Here in Mitchell, Mayor Ken Tracy wants to follow suit. He says if the Legislature won’t act, he will. Good for him.
But the majority of our City Council doesn’t agree. Monday, the council decided against a texting-driving ban in the city.
Opponents say it’s unenforceable. We say no law is truly unenforceable, and note that many laws are regularly skirted. For instance, we suspect very few people pay state sales tax on Internet purchases, even though they’re required by law to do so.
Opponents say it will be difficult to investigate potential texting-while-driving cases. We remind readers that our local law agency has successfully investigated much larger, much more difficult cases. These are smart people. They’ll figure it out.
Opponents say that during investigations, it’s possible that suspects’ cell phones could become open to police — and therefore public — scrutiny. We say that seems very appropriate in cases that involve injury or death.
Opponents say it would be difficult for police to differentiate between texting and other cell phone activity, such as simply dialing a phone number.
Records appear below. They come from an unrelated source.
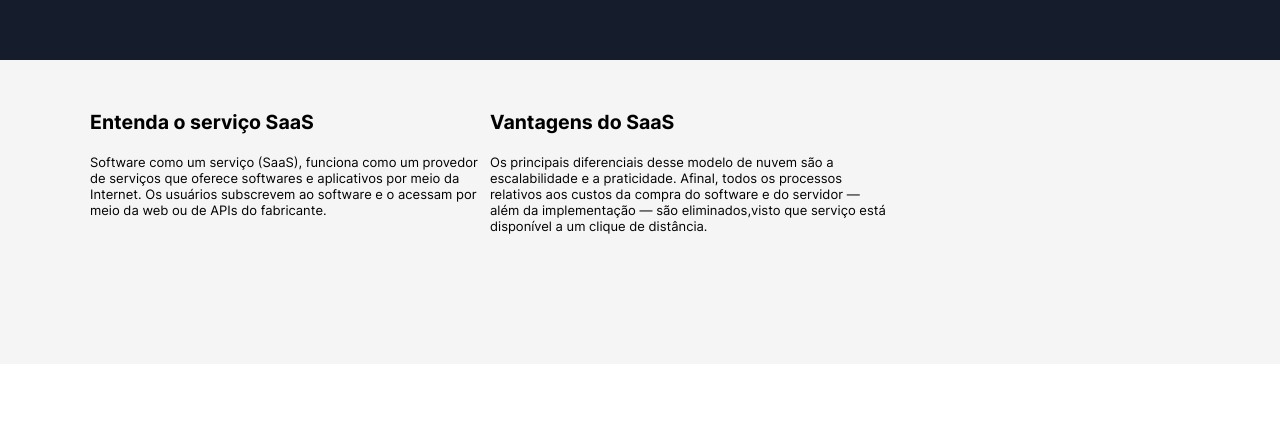
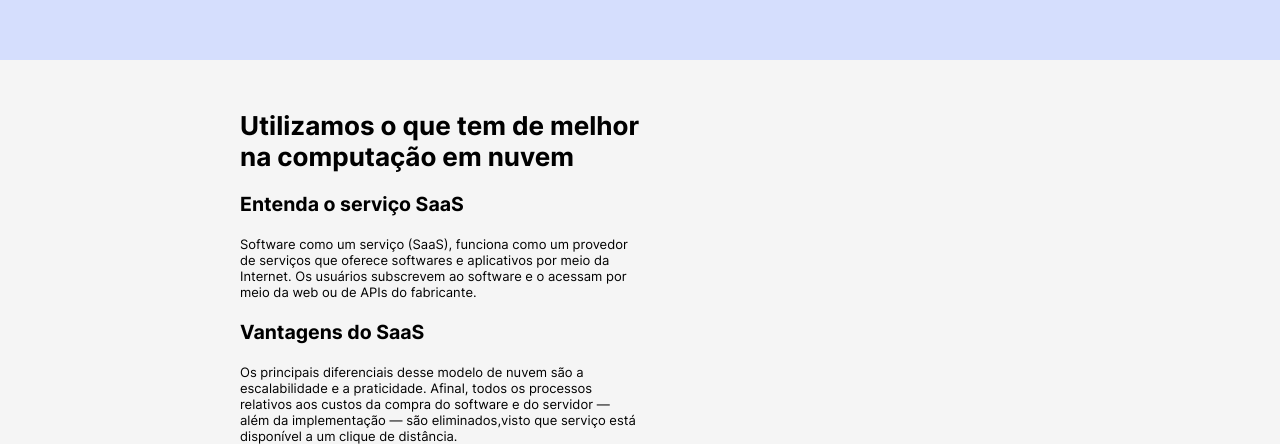
Before and after one commit to juanpablo-git/squadBI, a React (Create React App) app in the folder myproject/: page / in a window 1280 px wide. Shown: the part 1828-2272 px from the top of the page. Before the commit the page ends 2192 px from the top, so only its background shows below. Built offline with nearby package versions, Linux system fonts and the light colour scheme.

Commit message:
alinhamento

```diff
--- a/myproject/src/screens/ExplicaSas/index.js
+++ b/myproject/src/screens/ExplicaSas/index.js
@@ -6,6 +6,10 @@ export function DefinindoSaas(params) {
         <Container>
             <DivText >
 
+                <Text>
+                 <h1>Utilizamos o que tem de melhor na computação em nuvem</h1>
+                </Text>
+
 
                 <Text>
                     <ContainerTitle><h2>Entenda o serviço SaaS</h2></ContainerTitle>
@@ -13,6 +17,16 @@ export function DefinindoSaas(params) {
                     que oferece softwares e aplicativos por meio da Internet.
                     Os usuários subscrevem ao software e o acessam por meio da web ou de
                     APIs do fabricante.
+                </Text>
+
+                <Text>
+                    <ContainerTitle><h2>Vantagens do SaaS</h2></ContainerTitle>
+                    Os principais diferenciais desse modelo de nuvem são
+                    a escalabilidade e a praticidade.
+                    Afinal, todos os processos relativos aos custos da compra do
+                    software e do servidor — além da implementação — são
+                    eliminados,visto que serviço está disponível a um clique de
+                    distância.
                 </Text>
 
 
@@ -24,18 +38,9 @@ export function DefinindoSaas(params) {
             {/* texto */}
             <DivText>
 
-                <Text>
-                    <ContainerTitle><h2>Vantagens do SaaS</h2></ContainerTitle>
-                    Os principais diferenciais desse modelo de nuvem são
-                    a escalabilidade e a praticidade.
-                    Afinal, todos os processos relativos aos custos da compra do
-                    software e do servidor — além da implementação — são
-                    eliminados,visto que serviço está disponível a um clique de
-                    distância.
-                </Text>
+                <img src="./Server.gif" height="310" />
             </DivText>
             <div>
-                <img src="./Server.gif" height="300" />
             </div>
 
         </Container>
--- a/myproject/src/screens/ExplicaSas/styled.js
+++ b/myproject/src/screens/ExplicaSas/styled.js
@@ -5,18 +5,19 @@ export const Container = styled.div`
 display: flex;
 background-color: #f5f5f5;
 justify-content:center;
-align-items: stretch;
+align-items: flex-end;
 width: 100vw;
 `
 
 export const DivText = styled.div`
-margin-top: 50px;
+margin-top: 30px;
 font-size: 13px;
 width: 400px;
 
 `
 
 export const Text = styled.div`
+margin-top: 20px;
 width: 400px;
 `
 
--- a/myproject/src/screens/visaoGeral/index.js
+++ b/myproject/src/screens/visaoGeral/index.js
@@ -34,7 +34,7 @@ export default function VisaoGeral({ opacity }) {
 
 
                 <TituloContainer opacity={opacity.mc1}>
-                    <T2 style={{ color: "#f2f4f7" }}>Porquê a Squad BI? </T2>
+                    <T2 style={{ color: "#000" }}>Porquê a Squad BI? </T2>
                 </TituloContainer>
 
 
@@ -65,7 +65,7 @@ export default function VisaoGeral({ opacity }) {
                     </ListaEsquerda>
                     <ListaDireita>
                         {/* <Dl> */}
-                            <img src="./Design team.gif" height="300" />
+                            <img src="./Design team(1).gif" height="300" />
                         {/* </Dl> */}
 
 
--- a/myproject/src/screens/visaoGeral/styled.js
+++ b/myproject/src/screens/visaoGeral/styled.js
@@ -28,7 +28,7 @@ transition: 2s;
 `
 
 export const ModalContainerButton = styled.div`
-color: #f2f4f7;
+color: #000;
 display: flex;
 justify-content:center;
 align-items: center;
@@ -53,7 +53,7 @@ export const ModalContainer = styled.div`
 display: flex;
 flex-direction: row;
 /* flex-wrap: wrap; */
- justify-content:space-around;
+ justify-content:center;
 align-items: center;
 opacity: ${props => props.opacity == 1 ? 1 : 0 };
 animation: 2s ${fadeIn} ease-out ;
@@ -83,7 +83,7 @@ export const DivTop = styled.div`
 `
 export const DivButton = styled.div`
 /* background: linear-gradient(180deg, #101828 0%, rgba(16, 24, 40, 0.89) 100%); */
-background-color: #151d2c;
+background-color:#d5defd;
     width: 100vw;
     height: 50%;
 
```
Also changed, not shown: myproject/public/Design team(1).gif (added).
We acknowledge that, but we don’t believe the difficulty of differentiating one unsafe cell phone activity from another should make all of them immune from the law.
However, we do feel that simply declaring it illegal to text while driving will send a very strong message to everyone who ever has done it. And how can we tell our kids not to do it when it’s perfectly legal?
Two years ago, a Mitchell man died due to a texting driver. We commend that driver, Justin Iburg, for now speaking out against texting while driving.
If another innocent person dies due to this nasty habit, will we see changes then? We sense the answer would be yes.
So, why wait?